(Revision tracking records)

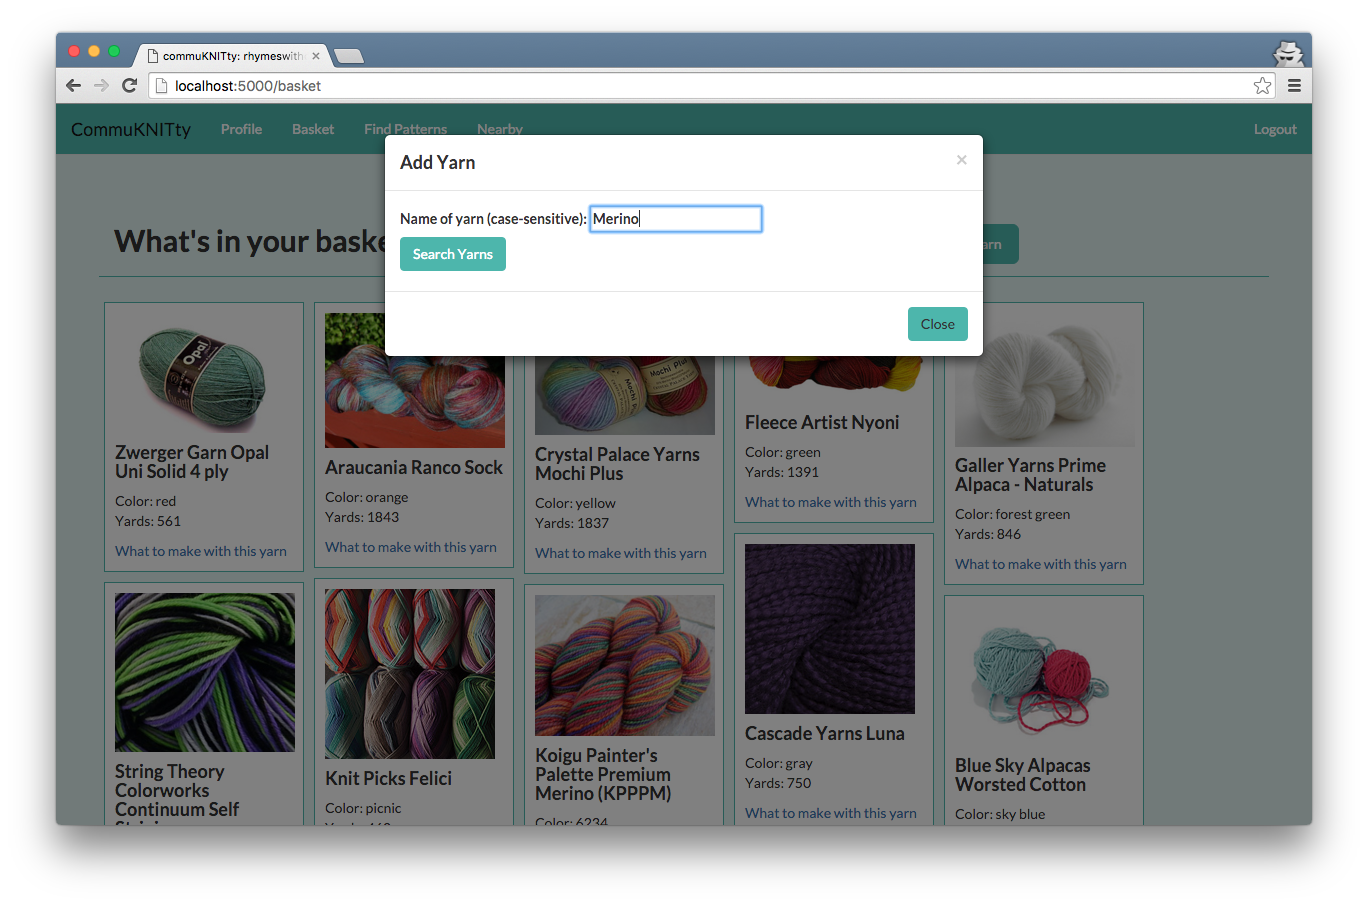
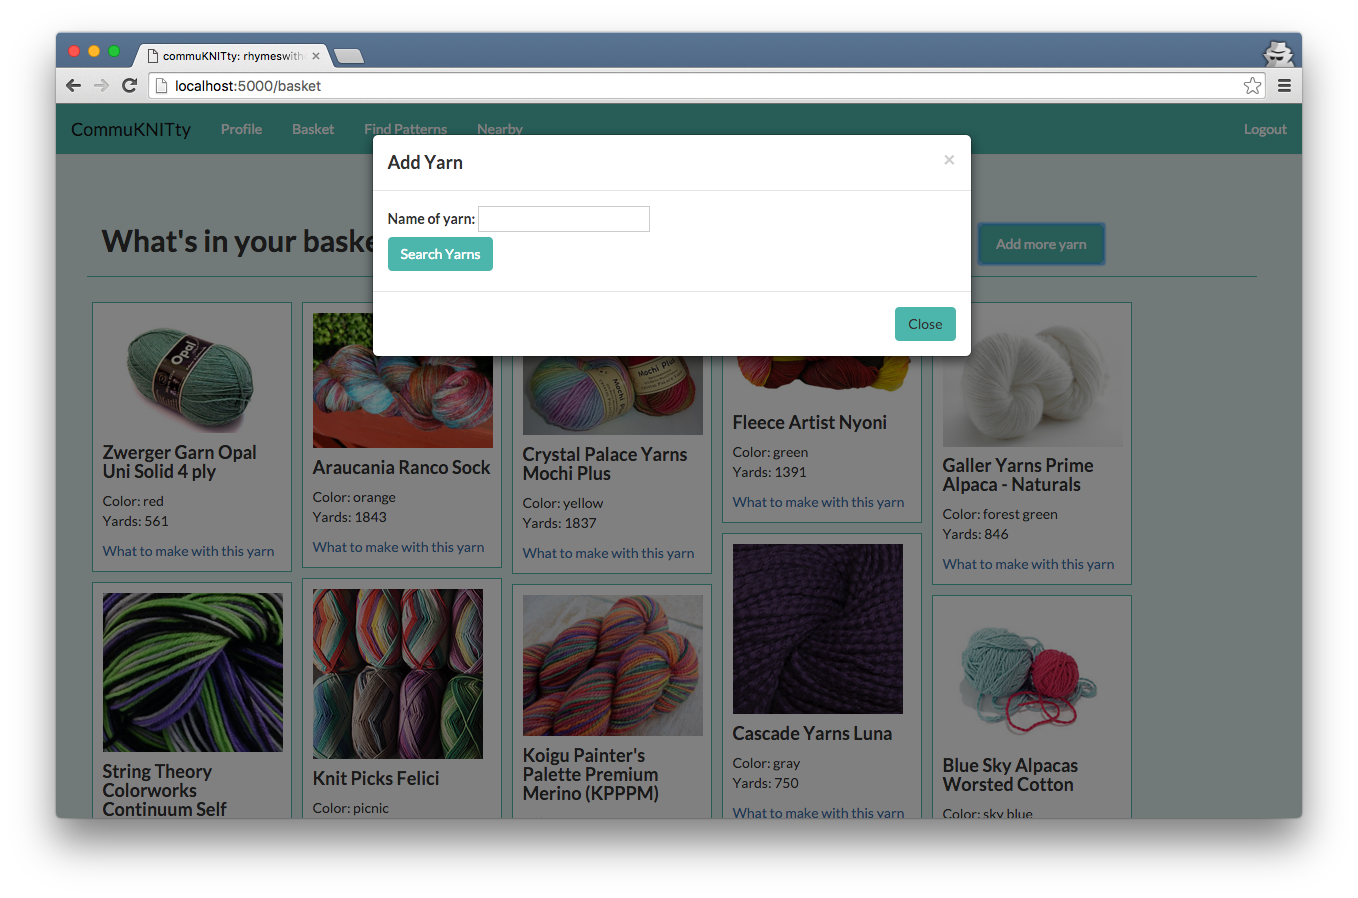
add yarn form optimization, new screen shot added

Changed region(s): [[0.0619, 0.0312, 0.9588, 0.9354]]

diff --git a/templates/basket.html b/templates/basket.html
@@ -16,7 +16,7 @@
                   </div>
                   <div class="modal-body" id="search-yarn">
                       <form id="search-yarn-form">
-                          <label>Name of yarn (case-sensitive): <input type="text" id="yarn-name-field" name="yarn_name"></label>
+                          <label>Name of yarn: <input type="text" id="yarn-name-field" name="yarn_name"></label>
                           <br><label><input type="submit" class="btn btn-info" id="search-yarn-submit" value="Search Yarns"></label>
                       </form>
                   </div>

What you need to do — Would you retype exactly the lines above, from the line with "diff --git a/templates/basket.html" to the line with "yarn (case-sensitive): <input", with both end lines kept and nothing more?

Result —
diff --git a/templates/basket.html b/templates/basket.html
@@ -16,7 +16,7 @@
                   </div>
                   <div class="modal-body" id="search-yarn">
                       <form id="search-yarn-form">
-                          <label>Name of yarn (case-sensitive): <input type="text" id="yarn-name-field" name="yarn_name"></label>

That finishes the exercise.